ASSIGNMENT: All lines of the material that contain "using" must be copied out.

━━━ SUPPLIED MATERIAL

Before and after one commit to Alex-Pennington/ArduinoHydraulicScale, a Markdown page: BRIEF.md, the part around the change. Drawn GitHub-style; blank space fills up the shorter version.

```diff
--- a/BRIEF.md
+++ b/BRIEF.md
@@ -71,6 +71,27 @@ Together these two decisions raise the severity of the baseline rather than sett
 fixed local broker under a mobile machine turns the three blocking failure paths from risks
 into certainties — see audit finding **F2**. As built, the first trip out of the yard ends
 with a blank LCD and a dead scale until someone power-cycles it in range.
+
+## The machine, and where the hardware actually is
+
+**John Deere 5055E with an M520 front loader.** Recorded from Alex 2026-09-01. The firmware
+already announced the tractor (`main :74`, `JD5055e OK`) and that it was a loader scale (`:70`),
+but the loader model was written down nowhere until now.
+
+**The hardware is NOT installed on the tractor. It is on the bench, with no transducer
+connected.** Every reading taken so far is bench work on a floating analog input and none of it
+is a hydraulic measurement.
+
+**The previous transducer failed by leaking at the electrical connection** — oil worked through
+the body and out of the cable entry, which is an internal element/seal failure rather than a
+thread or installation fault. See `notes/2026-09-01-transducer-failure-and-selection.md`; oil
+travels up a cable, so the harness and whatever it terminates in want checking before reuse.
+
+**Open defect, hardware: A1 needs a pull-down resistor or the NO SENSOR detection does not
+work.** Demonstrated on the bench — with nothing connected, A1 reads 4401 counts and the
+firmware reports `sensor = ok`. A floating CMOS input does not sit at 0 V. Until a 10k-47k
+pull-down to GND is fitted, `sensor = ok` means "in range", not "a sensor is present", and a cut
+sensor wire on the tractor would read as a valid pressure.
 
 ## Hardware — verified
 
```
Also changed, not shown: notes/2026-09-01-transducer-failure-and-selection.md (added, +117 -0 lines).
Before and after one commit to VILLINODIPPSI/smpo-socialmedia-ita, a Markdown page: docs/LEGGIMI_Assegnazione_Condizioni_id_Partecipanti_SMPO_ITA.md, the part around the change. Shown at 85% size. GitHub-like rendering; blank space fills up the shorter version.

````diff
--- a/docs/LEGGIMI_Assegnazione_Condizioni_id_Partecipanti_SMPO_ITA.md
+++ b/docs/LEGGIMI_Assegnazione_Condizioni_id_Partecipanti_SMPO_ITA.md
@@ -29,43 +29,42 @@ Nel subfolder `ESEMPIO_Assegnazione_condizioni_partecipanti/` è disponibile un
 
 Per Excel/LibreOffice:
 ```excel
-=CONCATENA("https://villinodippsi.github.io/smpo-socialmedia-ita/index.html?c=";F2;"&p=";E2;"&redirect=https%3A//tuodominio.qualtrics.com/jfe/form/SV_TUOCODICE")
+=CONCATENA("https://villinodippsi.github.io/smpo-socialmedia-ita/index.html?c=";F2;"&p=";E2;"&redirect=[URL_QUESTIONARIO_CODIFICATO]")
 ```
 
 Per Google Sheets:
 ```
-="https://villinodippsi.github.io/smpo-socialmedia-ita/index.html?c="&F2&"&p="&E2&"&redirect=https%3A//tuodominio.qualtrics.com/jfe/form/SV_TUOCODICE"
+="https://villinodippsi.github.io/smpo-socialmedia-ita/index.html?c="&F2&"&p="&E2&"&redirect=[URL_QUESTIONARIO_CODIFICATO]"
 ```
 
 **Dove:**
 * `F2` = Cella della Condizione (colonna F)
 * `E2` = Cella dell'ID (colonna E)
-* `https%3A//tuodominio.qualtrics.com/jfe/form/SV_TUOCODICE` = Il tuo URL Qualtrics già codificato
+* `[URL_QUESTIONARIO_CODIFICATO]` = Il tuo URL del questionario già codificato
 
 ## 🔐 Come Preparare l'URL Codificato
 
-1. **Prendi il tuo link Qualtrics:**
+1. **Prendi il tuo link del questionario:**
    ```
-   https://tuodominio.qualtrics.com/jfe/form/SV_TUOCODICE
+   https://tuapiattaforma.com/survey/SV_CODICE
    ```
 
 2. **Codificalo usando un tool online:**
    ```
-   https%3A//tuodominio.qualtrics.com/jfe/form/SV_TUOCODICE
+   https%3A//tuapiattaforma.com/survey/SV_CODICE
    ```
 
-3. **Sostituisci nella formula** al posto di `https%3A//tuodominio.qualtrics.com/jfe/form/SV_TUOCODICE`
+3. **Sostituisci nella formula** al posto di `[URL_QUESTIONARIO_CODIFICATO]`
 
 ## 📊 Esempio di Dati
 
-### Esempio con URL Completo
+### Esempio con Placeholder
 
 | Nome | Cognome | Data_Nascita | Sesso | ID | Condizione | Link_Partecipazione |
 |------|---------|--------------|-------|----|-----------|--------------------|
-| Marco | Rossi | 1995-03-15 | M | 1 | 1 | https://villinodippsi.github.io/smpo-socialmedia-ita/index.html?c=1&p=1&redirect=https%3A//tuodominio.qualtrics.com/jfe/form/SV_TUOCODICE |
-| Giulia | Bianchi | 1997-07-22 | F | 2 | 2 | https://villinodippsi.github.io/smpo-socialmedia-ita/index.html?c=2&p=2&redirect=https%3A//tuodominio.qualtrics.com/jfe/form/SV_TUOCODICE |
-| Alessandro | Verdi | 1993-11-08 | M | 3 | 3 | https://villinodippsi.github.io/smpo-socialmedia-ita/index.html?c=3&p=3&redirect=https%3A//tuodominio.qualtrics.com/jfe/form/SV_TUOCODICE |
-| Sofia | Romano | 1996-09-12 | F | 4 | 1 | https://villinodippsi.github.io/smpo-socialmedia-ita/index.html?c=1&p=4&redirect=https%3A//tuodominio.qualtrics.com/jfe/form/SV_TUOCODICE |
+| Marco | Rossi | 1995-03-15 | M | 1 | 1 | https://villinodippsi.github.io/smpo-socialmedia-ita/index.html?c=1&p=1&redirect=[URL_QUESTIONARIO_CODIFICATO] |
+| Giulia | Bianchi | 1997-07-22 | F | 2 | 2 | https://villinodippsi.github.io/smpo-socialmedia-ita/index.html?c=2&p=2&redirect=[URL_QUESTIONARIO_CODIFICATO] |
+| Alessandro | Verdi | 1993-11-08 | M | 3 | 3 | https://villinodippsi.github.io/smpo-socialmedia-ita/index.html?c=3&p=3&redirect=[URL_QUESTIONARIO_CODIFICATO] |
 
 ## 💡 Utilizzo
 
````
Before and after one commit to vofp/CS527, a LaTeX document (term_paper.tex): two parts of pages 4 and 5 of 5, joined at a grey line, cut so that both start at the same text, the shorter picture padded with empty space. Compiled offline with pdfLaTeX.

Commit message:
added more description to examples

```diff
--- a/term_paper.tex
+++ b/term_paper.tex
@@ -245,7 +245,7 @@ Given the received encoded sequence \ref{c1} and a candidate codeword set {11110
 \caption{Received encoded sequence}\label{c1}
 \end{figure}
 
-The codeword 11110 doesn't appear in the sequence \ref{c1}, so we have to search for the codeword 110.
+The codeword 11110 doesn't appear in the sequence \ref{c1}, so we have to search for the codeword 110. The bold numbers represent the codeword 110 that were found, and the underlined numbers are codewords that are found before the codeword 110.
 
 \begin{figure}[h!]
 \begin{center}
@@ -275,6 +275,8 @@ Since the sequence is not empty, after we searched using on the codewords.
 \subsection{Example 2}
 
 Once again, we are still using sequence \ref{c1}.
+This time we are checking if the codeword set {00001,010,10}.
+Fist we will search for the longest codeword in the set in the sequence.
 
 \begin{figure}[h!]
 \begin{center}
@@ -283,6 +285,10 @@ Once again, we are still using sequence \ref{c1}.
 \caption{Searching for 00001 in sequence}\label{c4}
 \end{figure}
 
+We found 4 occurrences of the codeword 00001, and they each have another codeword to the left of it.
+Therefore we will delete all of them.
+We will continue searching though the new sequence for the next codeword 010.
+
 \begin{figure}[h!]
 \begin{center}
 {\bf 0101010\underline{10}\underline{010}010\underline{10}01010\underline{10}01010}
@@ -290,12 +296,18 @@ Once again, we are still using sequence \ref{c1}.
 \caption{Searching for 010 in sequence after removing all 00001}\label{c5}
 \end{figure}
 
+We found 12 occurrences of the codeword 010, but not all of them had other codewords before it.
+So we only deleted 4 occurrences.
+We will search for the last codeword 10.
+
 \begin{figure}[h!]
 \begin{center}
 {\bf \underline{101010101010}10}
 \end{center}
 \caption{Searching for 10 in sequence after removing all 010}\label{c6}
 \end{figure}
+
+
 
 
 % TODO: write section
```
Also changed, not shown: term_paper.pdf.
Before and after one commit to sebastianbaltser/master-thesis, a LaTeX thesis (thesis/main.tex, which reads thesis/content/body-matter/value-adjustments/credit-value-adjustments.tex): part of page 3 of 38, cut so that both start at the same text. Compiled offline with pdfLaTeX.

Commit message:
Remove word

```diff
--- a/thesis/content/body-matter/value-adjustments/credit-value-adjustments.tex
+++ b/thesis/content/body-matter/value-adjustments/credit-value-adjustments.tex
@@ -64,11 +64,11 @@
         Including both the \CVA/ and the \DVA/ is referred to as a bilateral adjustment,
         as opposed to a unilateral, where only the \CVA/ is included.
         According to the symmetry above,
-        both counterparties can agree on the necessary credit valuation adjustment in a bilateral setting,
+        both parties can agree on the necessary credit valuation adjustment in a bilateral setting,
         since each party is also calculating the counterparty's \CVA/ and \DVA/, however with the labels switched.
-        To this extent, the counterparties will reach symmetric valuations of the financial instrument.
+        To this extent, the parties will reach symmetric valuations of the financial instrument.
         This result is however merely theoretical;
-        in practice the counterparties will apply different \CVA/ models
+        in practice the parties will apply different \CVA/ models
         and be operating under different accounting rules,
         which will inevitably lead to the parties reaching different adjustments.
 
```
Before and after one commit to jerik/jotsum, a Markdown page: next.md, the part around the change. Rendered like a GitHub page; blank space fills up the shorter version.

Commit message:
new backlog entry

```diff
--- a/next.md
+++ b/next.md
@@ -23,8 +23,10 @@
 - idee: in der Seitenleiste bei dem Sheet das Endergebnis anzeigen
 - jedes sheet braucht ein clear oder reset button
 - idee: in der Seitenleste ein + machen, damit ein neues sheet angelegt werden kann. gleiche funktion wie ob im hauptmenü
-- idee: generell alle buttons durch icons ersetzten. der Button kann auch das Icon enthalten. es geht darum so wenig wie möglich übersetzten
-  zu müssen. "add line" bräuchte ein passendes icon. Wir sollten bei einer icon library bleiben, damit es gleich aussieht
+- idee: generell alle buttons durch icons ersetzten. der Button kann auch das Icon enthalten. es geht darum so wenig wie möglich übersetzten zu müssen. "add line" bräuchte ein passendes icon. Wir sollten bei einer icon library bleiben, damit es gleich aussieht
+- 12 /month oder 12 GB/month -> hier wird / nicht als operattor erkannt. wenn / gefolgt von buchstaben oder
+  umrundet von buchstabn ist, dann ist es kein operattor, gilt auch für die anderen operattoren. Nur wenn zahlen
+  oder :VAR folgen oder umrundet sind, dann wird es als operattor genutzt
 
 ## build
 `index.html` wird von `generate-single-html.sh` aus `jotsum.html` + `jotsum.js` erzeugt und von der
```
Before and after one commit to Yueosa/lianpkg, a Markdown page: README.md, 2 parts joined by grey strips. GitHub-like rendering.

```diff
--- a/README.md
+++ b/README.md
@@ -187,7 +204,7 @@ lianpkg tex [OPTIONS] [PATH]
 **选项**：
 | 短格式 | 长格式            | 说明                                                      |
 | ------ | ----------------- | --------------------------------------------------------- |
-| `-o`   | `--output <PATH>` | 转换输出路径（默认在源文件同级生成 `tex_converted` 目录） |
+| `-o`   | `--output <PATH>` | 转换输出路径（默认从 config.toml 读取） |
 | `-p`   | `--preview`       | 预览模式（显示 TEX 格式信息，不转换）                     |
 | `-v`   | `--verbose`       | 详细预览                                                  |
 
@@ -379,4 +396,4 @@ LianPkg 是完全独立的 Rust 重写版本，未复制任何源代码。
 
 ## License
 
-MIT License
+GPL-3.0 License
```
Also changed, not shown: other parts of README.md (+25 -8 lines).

━━━━━━

YOUR RESPONSE:
@@ -275,6 +275,8 @@ Since the sequence is not empty, after we searched using on the codewords.
 Once again, we are still using sequence \ref{c1}.
@@ -283,6 +285,10 @@ Once again, we are still using sequence \ref{c1}.
@@ -290,12 +296,18 @@ Once again, we are still using sequence \ref{c1}.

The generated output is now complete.